Exercise directions → Search the entries below for the word "Pilar" and copy each line that has it.

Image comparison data
+-------+

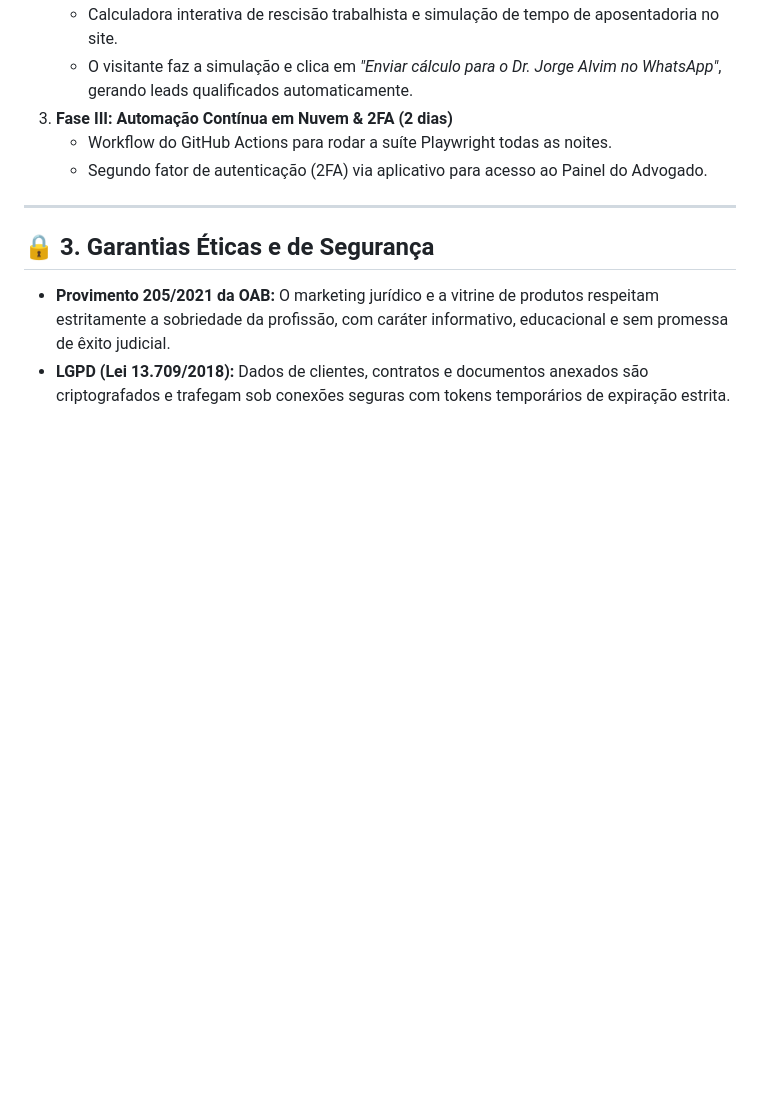
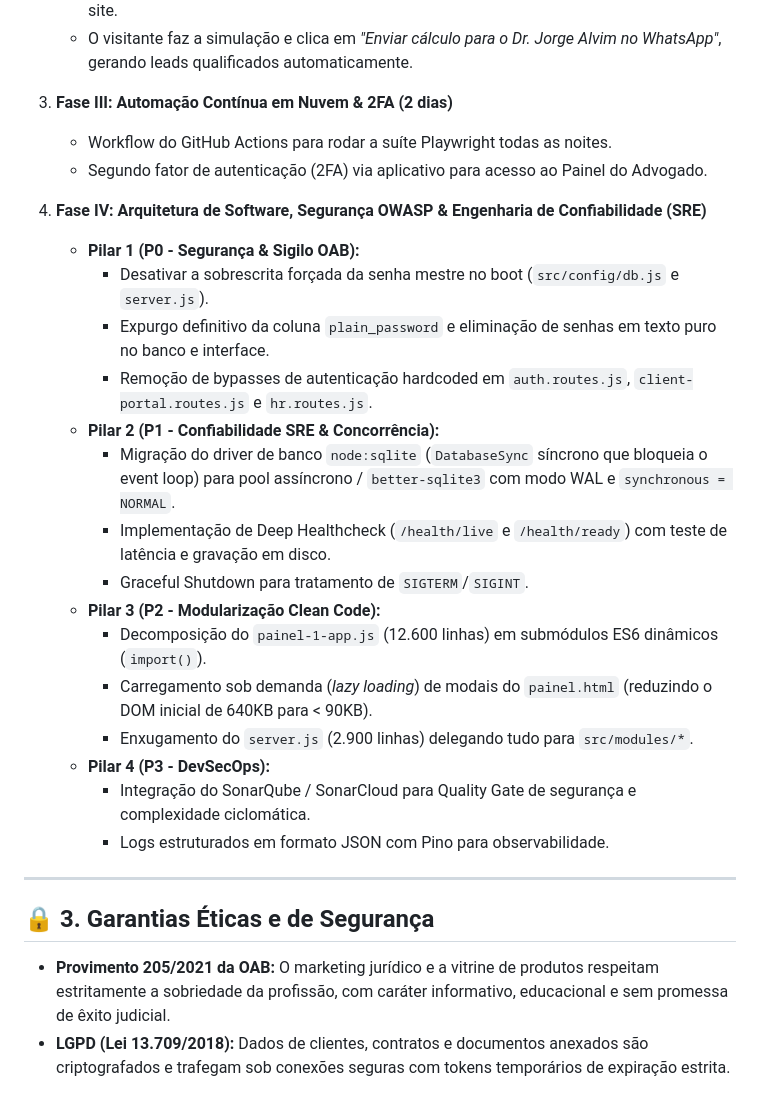
Before and after one commit to jorgealvimtecnologia-ui/sitejorgealvimadvocacia, a Markdown page: ROADMAP_MODIFICACOES_HOJE_E_FUTURO.md, the part around the change. Rendered like a GitHub page; blank space fills up the shorter version.

Commit message:
docs(roadmap): registrar fase IV de arquitetura, seguranca OWASP e confiabilidade SRE

```diff
--- a/ROADMAP_MODIFICACOES_HOJE_E_FUTURO.md
+++ b/ROADMAP_MODIFICACOES_HOJE_E_FUTURO.md
@@ -81,6 +81,23 @@ gantt
    * Workflow do GitHub Actions para rodar a suíte Playwright todas as noites.
    * Segundo fator de autenticação (2FA) via aplicativo para acesso ao Painel do Advogado.
 
+4. **Fase IV: Arquitetura de Software, Segurança OWASP & Engenharia de Confiabilidade (SRE)**
+   * **Pilar 1 (P0 - Segurança & Sigilo OAB):**
+     * Desativar a sobrescrita forçada da senha mestre no boot (`src/config/db.js` e `server.js`).
+     * Expurgo definitivo da coluna `plain_password` e eliminação de senhas em texto puro no banco e interface.
+     * Remoção de bypasses de autenticação hardcoded em `auth.routes.js`, `client-portal.routes.js` e `hr.routes.js`.
+   * **Pilar 2 (P1 - Confiabilidade SRE & Concorrência):**
+     * Migração do driver de banco `node:sqlite` (`DatabaseSync` síncrono que bloqueia o event loop) para pool assíncrono / `better-sqlite3` com modo WAL e `synchronous = NORMAL`.
+     * Implementação de Deep Healthcheck (`/health/live` e `/health/ready`) com teste de latência e gravação em disco.
+     * Graceful Shutdown para tratamento de `SIGTERM`/`SIGINT`.
+   * **Pilar 3 (P2 - Modularização Clean Code):**
+     * Decomposição do `painel-1-app.js` (12.600 linhas) em submódulos ES6 dinâmicos (`import()`).
+     * Carregamento sob demanda (*lazy loading*) de modais do `painel.html` (reduzindo o DOM inicial de 640KB para < 90KB).
+     * Enxugamento do `server.js` (2.900 linhas) delegando tudo para `src/modules/*`.
+   * **Pilar 4 (P3 - DevSecOps):**
+     * Integração do SonarQube / SonarCloud para Quality Gate de segurança e complexidade ciclomática.
+     * Logs estruturados em formato JSON com Pino para observabilidade.
+
 ---
 
 ## 🔒 3. Garantias Éticas e de Segurança
```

+-------+

Solution to this task →
+   * **Pilar 1 (P0 - Segurança & Sigilo OAB):**
+   * **Pilar 2 (P1 - Confiabilidade SRE & Concorrência):**
+   * **Pilar 3 (P2 - Modularização Clean Code):**
+   * **Pilar 4 (P3 - DevSecOps):**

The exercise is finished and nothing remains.